How could I ever prepare her for how slow I was? She had to know though, didn't she? Just looking at me she'd know that I could never hope to keep up with her. Was she mocking me? Doubtful, all of the girls were far to kind for that. They were not much like the kids I went to school with. They were open and honest... uncomplicated. I liked them for it.
I agreed to go.
The next morning we met in the dining room as the older sister got ready to go tend the goats. My mom and dad were still asleep. "What will I wear?" I asked suddenly?
"Oh, I just wear my skirt, like normal." Rebeckah explained. "It's great for running.
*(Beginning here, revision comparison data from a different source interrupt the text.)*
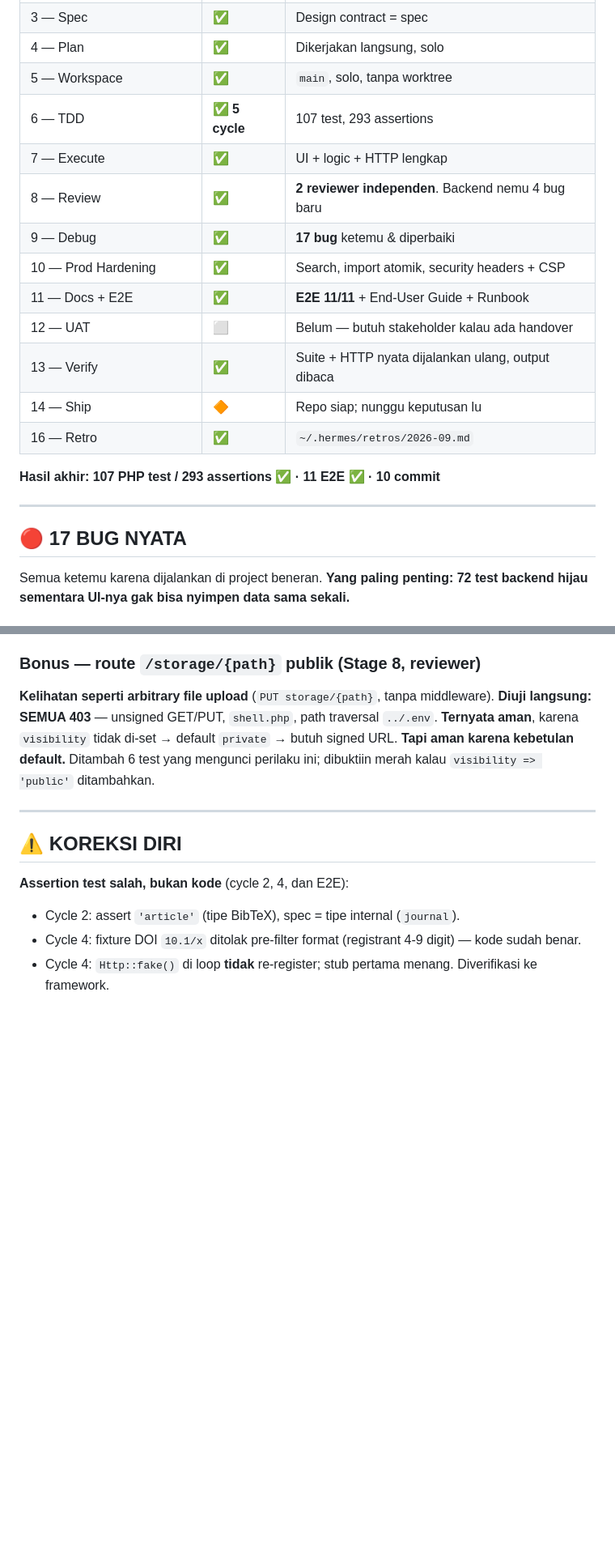
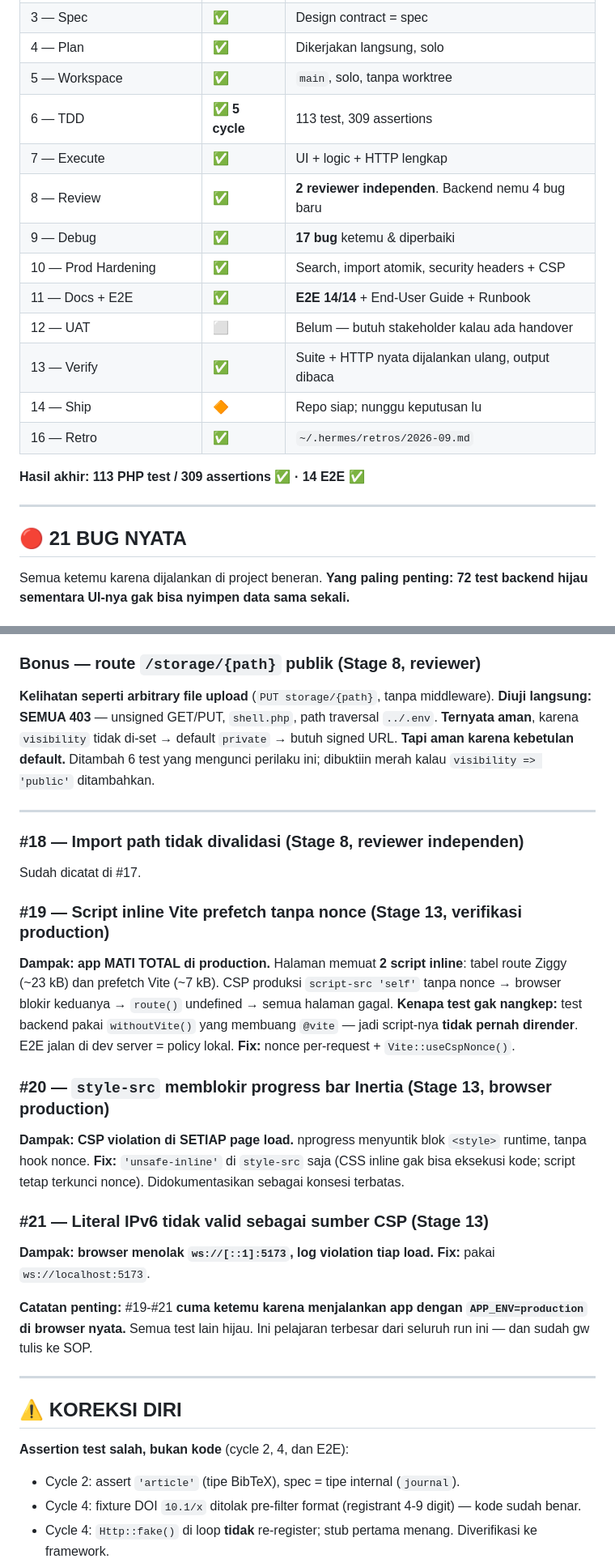
Before and after one commit to Samidkun/reference-tracker, a Markdown page: SOP_PROGRESS.md, 2 parts joined by grey strips. Shown at 81% size. GitHub-like rendering; blank space fills up the shorter version.

Commit message:
docs(sop): record the production-CSP findings (#19-#21) and final test counts

```diff
--- a/SOP_PROGRESS.md
+++ b/SOP_PROGRESS.md
@@ -20,22 +20,22 @@
 | 3 — Spec | ✅ | Design contract = spec |
 | 4 — Plan | ✅ | Dikerjakan langsung, solo |
 | 5 — Workspace | ✅ | `main`, solo, tanpa worktree |
-| 6 — TDD | ✅ **5 cycle** | 107 test, 293 assertions |
+| 6 — TDD | ✅ **5 cycle** | 113 test, 309 assertions |
 | 7 — Execute | ✅ | UI + logic + HTTP lengkap |
 | 8 — Review | ✅ | **2 reviewer independen**. Backend nemu 4 bug baru |
 | 9 — Debug | ✅ | **17 bug** ketemu & diperbaiki |
 | 10 — Prod Hardening | ✅ | Search, import atomik, security headers + CSP |
-| 11 — Docs + E2E | ✅ | **E2E 11/11** + End-User Guide + Runbook |
+| 11 — Docs + E2E | ✅ | **E2E 14/14** + End-User Guide + Runbook |
 | 12 — UAT | ⬜ | Belum — butuh stakeholder kalau ada handover |
 | 13 — Verify | ✅ | Suite + HTTP nyata dijalankan ulang, output dibaca |
 | 14 — Ship | 🔶 | Repo siap; nunggu keputusan lu |
 | 16 — Retro | ✅ | `~/.hermes/retros/2026-09.md` |
 
-**Hasil akhir: 107 PHP test / 293 assertions ✅ · 11 E2E ✅ · 10 commit**
+**Hasil akhir: 113 PHP test / 309 assertions ✅ · 14 E2E ✅**
 
 ---
 
-## 🔴 17 BUG NYATA
+## 🔴 21 BUG NYATA
 
 Semua ketemu karena dijalankan di project beneran. **Yang paling penting: 72 test backend hijau sementara UI-nya gak bisa nyimpen data sama sekali.**
 
@@ -137,6 +137,28 @@ Form memvalidasi, import tidak — skema sama, dua trust boundary, satu tak terj
 **Diuji langsung: SEMUA 403** — unsigned GET/PUT, `shell.php`, path traversal `../.env`.
 **Ternyata aman**, karena `visibility` tidak di-set → default `private` → butuh signed URL.
 **Tapi aman karena kebetulan default.** Ditambah 6 test yang mengunci perilaku ini; dibuktiin merah kalau `visibility => 'public'` ditambahkan.
+
+---
+
+### #18 — Import path tidak divalidasi (Stage 8, reviewer independen)
+Sudah dicatat di #17.
+
+### #19 — Script inline Vite prefetch tanpa nonce (Stage 13, verifikasi production)
+**Dampak: app MATI TOTAL di production.**
+Halaman memuat **2 script inline**: tabel route Ziggy (~23 kB) dan prefetch Vite (~7 kB). CSP produksi `script-src 'self'` tanpa nonce → browser blokir keduanya → `route()` undefined → semua halaman gagal.
+**Kenapa test gak nangkep:** test backend pakai `withoutVite()` yang membuang `@vite` — jadi script-nya **tidak pernah dirender**. E2E jalan di dev server = policy lokal.
+**Fix:** nonce per-request + `Vite::useCspNonce()`.
+
+### #20 — `style-src` memblokir progress bar Inertia (Stage 13, browser production)
+**Dampak: CSP violation di SETIAP page load.**
+nprogress menyuntik blok `<style>` runtime, tanpa hook nonce.
+**Fix:** `'unsafe-inline'` di `style-src` saja (CSS inline gak bisa eksekusi kode; script tetap terkunci nonce). Didokumentasikan sebagai konsesi terbatas.
+
+### #21 — Literal IPv6 tidak valid sebagai sumber CSP (Stage 13)
+**Dampak: browser menolak `ws://[::1]:5173`, log violation tiap load.**
+**Fix:** pakai `ws://localhost:5173`.
+
+**Catatan penting:** #19-#21 **cuma ketemu karena menjalankan app dengan `APP_ENV=production` di browser nyata.** Semua test lain hijau. Ini pelajaran terbesar dari seluruh run ini — dan sudah gw tulis ke SOP.
 
 ---
 
```
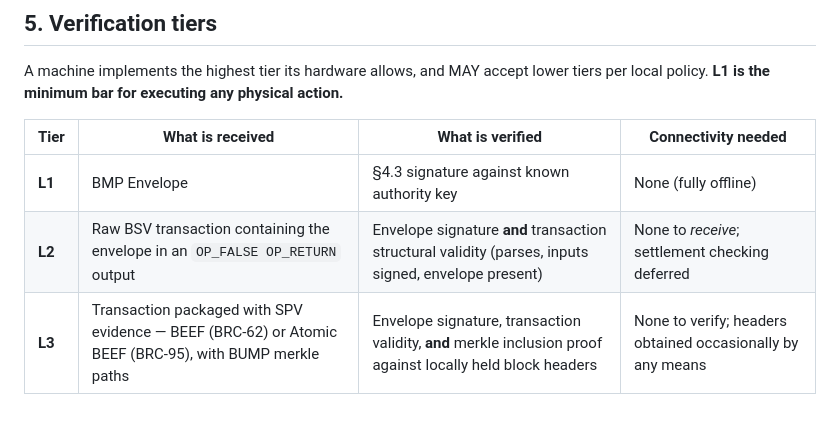
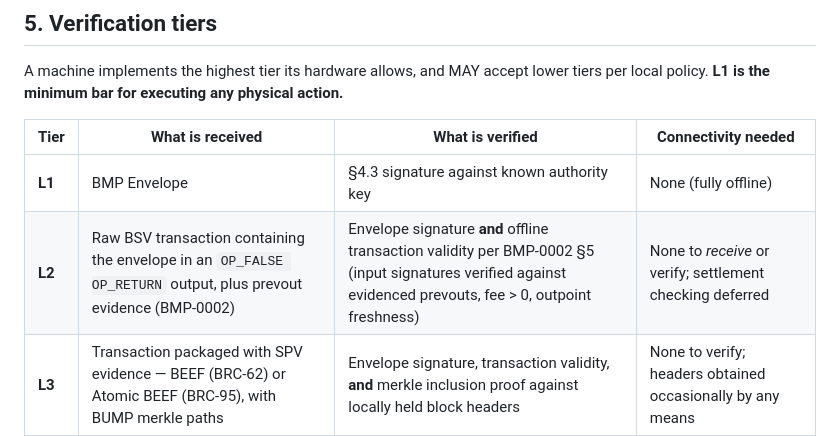
Before and after one commit to futureman19/sv-codes, a Markdown page: spec/BMP-0000-bitcoin-machine-protocol.md, the part around the change. Rendered like a GitHub page; blank space fills up the shorter version.

```diff
--- a/spec/BMP-0000-bitcoin-machine-protocol.md
+++ b/spec/BMP-0000-bitcoin-machine-protocol.md
@@ -91,7 +91,7 @@ A machine implements the highest tier its hardware allows, and MAY accept lower
 | Tier | What is received | What is verified | Connectivity needed |
 |---|---|---|---|
 | **L1** | BMP Envelope | §4.3 signature against known authority key | None (fully offline) |
-| **L2** | Raw BSV transaction containing the envelope in an `OP_FALSE OP_RETURN` output | Envelope signature **and** transaction structural validity (parses, inputs signed, envelope present) | None to *receive*; settlement checking deferred |
+| **L2** | Raw BSV transaction containing the envelope in an `OP_FALSE OP_RETURN` output, plus prevout evidence (BMP-0002) | Envelope signature **and** offline transaction validity per BMP-0002 §5 (input signatures verified against evidenced prevouts, fee > 0, outpoint freshness) | None to *receive* or verify; settlement checking deferred |
 | **L3** | Transaction packaged with SPV evidence — BEEF (BRC-62) or Atomic BEEF (BRC-95), with BUMP merkle paths | Envelope signature, transaction validity, **and** merkle inclusion proof against locally held block headers | None to verify; headers obtained occasionally by any means |
 
 **Alignment note:** BEEF/Atomic BEEF/BUMP references indicate *format alignment* with the named BSV standards, not a conformance claim. Canonical text: <https://bsv.brc.dev/>. If a conflict exists between this document and those standards, the standards win for tiers L2/L3.
```
Also changed, not shown: README.md (+1 -0 lines).
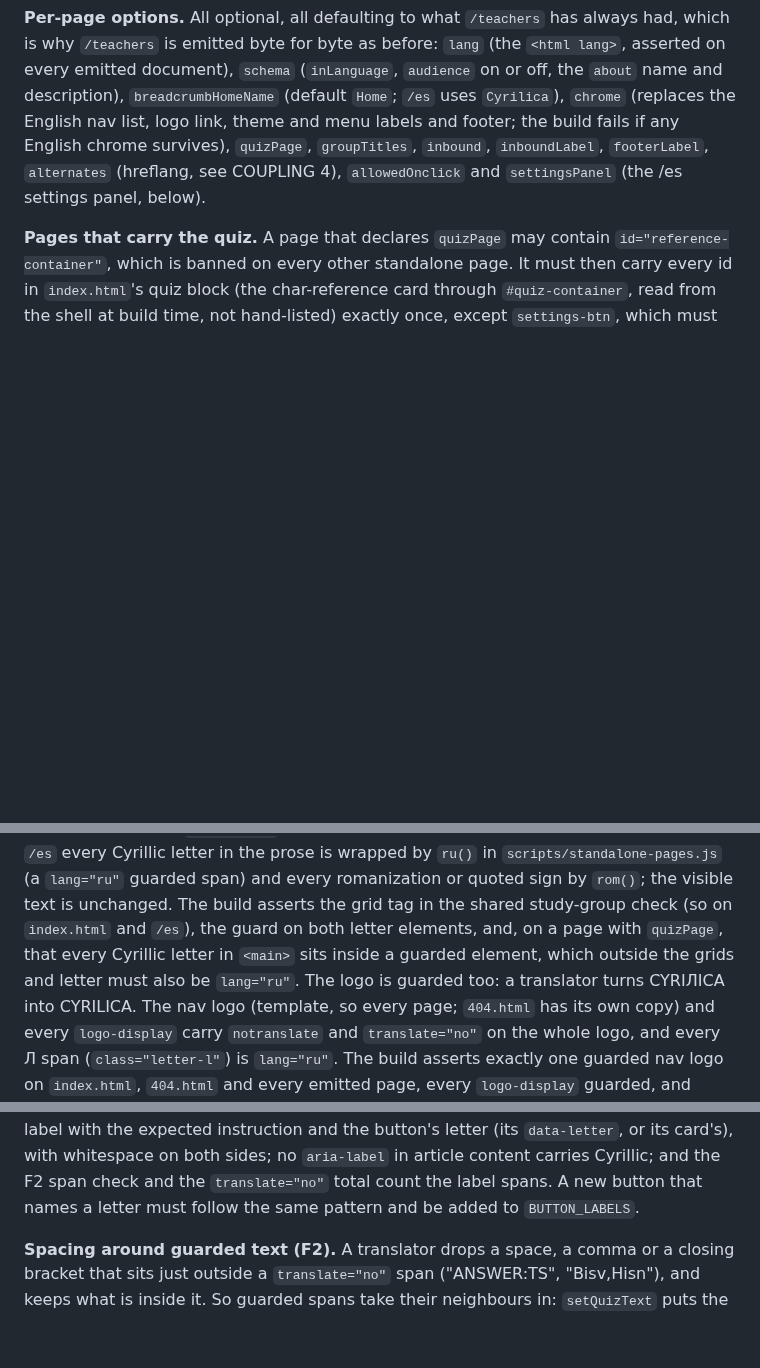
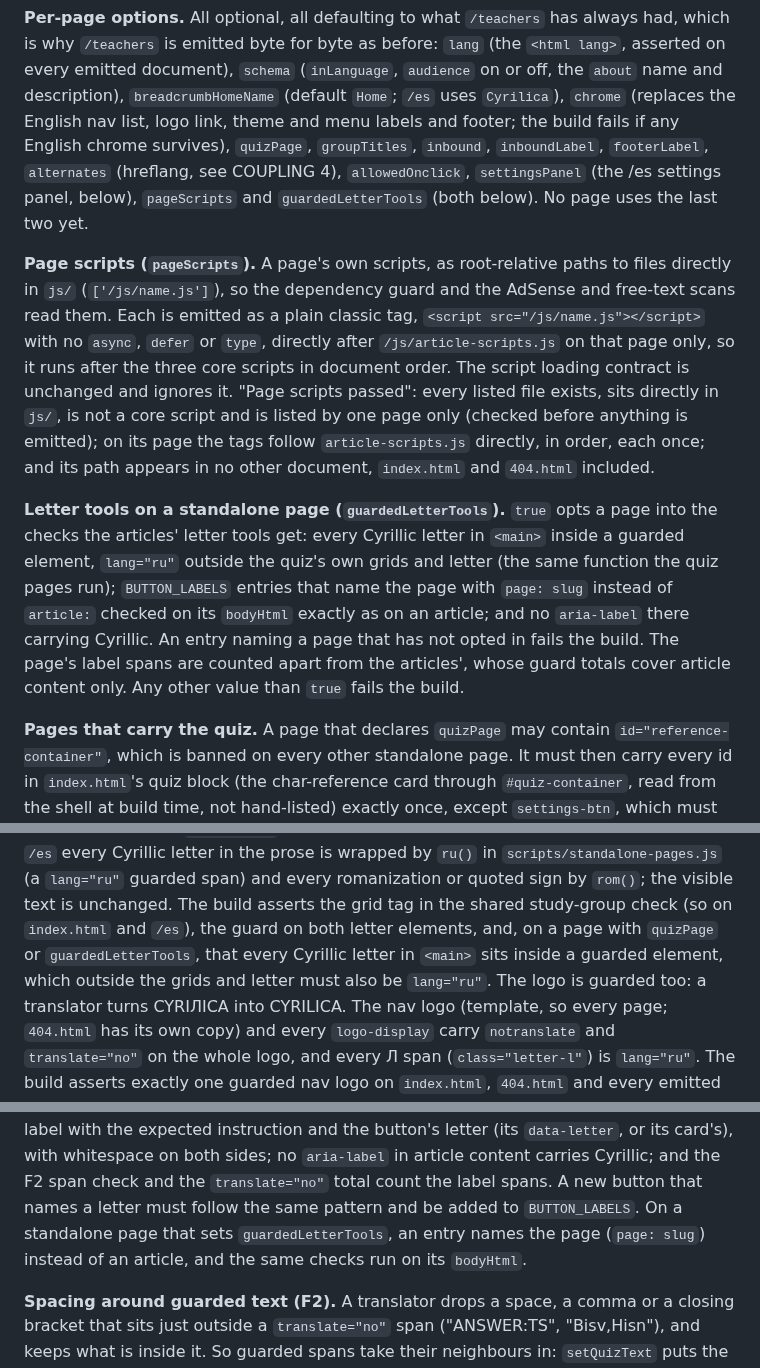
Before and after one commit to malcolm15/cyrillic-learner, a Markdown page: CLAUDE.md, 3 parts joined by grey strips. GitHub-like rendering; blank space fills up the shorter version.

```diff
--- a/CLAUDE.md
+++ b/CLAUDE.md
@@ -694,8 +694,31 @@ always had, which is why `/teachers` is emitted byte for byte as before: `lang`
 (default `Home`; `/es` uses `Cyrilica`), `chrome` (replaces the English nav
 list, logo link, theme and menu labels and footer; the build fails if any
 English chrome survives), `quizPage`, `groupTitles`, `inbound`, `inboundLabel`,
-`footerLabel`, `alternates` (hreflang, see COUPLING 4), `allowedOnclick` and
-`settingsPanel` (the /es settings panel, below).
+`footerLabel`, `alternates` (hreflang, see COUPLING 4), `allowedOnclick`,
+`settingsPanel` (the /es settings panel, below), `pageScripts` and
+`guardedLetterTools` (both below). No page uses the last two yet.
+
+**Page scripts (`pageScripts`).** A page's own scripts, as root-relative paths
+to files directly in `js/` (`['/js/name.js']`), so the dependency guard and the
+AdSense and free-text scans read them. Each is emitted as a plain classic tag,
+`<script src="/js/name.js"></script>` with no `async`, `defer` or `type`,
+directly after `/js/article-scripts.js` on that page only, so it runs after the
+three core scripts in document order. The script loading contract is unchanged
+and ignores it. "Page scripts passed": every listed file exists, sits directly
+in `js/`, is not a core script and is listed by one page only (checked before
+anything is emitted); on its page the tags follow `article-scripts.js` directly,
+in order, each once; and its path appears in no other document, `index.html` and
+`404.html` included.
+
+**Letter tools on a standalone page (`guardedLetterTools`).** `true` opts a page
+into the checks the articles' letter tools get: every Cyrillic letter in
+`<main>` inside a guarded element, `lang="ru"` outside the quiz's own grids
+and letter (the same function the quiz pages run); `BUTTON_LABELS` entries
+that name the page with `page: slug` instead of `article:` checked on its
+`bodyHtml` exactly as on an article; and no `aria-label` there carrying
+Cyrillic. An entry naming a page that has not opted in fails the build. The
+page's label spans are counted apart from the articles', whose guard totals
+cover article content only. Any other value than `true` fails the build.
 
 **Pages that carry the quiz.** A page that declares `quizPage` may contain
 `id="reference-container"`, which is banned on every other standalone page. It
@@ -779,8 +802,8 @@ stay translatable. On `/es` every Cyrillic letter in the prose is wrapped by
 every romanization or quoted sign by `rom()`; the visible text is unchanged.
 The build asserts the grid tag in the shared study-group check (so on
 `index.html` and `/es`), the guard on both letter elements, and, on a page
-with `quizPage`, that every Cyrillic letter in `<main>` sits inside a
-guarded element, which outside the grids and letter must also be
+with `quizPage` or `guardedLetterTools`, that every Cyrillic letter in `<main>`
+sits inside a guarded element, which outside the grids and letter must also be
 `lang="ru"`. The logo is guarded too: a translator turns CYRIЛICA into
 CYRILICA. The nav logo (template, so every page; `404.html` has its own copy)
 and every `logo-display` carry `notranslate` and `translate="no"` on the whole
@@ -851,7 +874,9 @@ expected instruction and the button's letter (its `data-letter`, or its
 card's), with whitespace on both sides; no `aria-label` in article content
 carries Cyrillic; and the F2 span check and the `translate="no"` total count
 the label spans. A new button that names a letter must follow the same
-pattern and be added to `BUTTON_LABELS`.
+pattern and be added to `BUTTON_LABELS`. On a standalone page that sets
+`guardedLetterTools`, an entry names the page (`page: slug`) instead of an
+article, and the same checks run on its `bodyHtml`.
 
 **Spacing around guarded text (F2).** A translator drops a space, a comma or a
 closing bracket that sits just outside a `translate="no"` span ("ANSWER:TS",
```
Also changed, not shown: other parts of CLAUDE.md (+46 -15 lines).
You feel so free!"
And so in skirt and bonnets we went out over the fallow field behind the barn. She went out much too fast at first, but slowed coming to my side. And, to my relief, she said nothing about slowing down. I was going much faster than I normally ran, but it felt easy for some reason, the ground was soft and the air was cool. It was fall and the fields and forest smelled sweet with rotting leaves. We came to a gate and she hoped over without stopping, I followed suit and, to my surprise, made the gate. "Did you see that?" I said breathless and laughing.
My legs felt so free as we cruised down a soft-grassy hill coming out behind the local high school. "That's where I do my speedwork." She said.
"What speedwork?" I tried to ask but I had no breath. This must be speedwork. I thought.
As we came back to the farmhouse the sun broke out from behind the rolling hills, the red and gold fall leaves caught the morning light and the sky was filled with brand new pinks and purples and a pale sweet yellow that looked just like buttered biscuits taste.
We had buttered biscuits for breakfast.
And it was time to go back to the city. I listened to the "Jesuuuuus" song all the way home.
I tried sharing some of the Christian heavy metal with my peers and never really lived it down. I had a photo of me and Rebeckah in our plain cloths by the church, which I kept hidden for fear of being called "Amish Girl" even more.
And I was very very happy when I read about "Some girl in a skit and bonnet" winning the Akron 5K some months later. I put on the "Jesuuuuus" song and went out to run... and to "rock out."
I wondered what kind of shoes she would choose.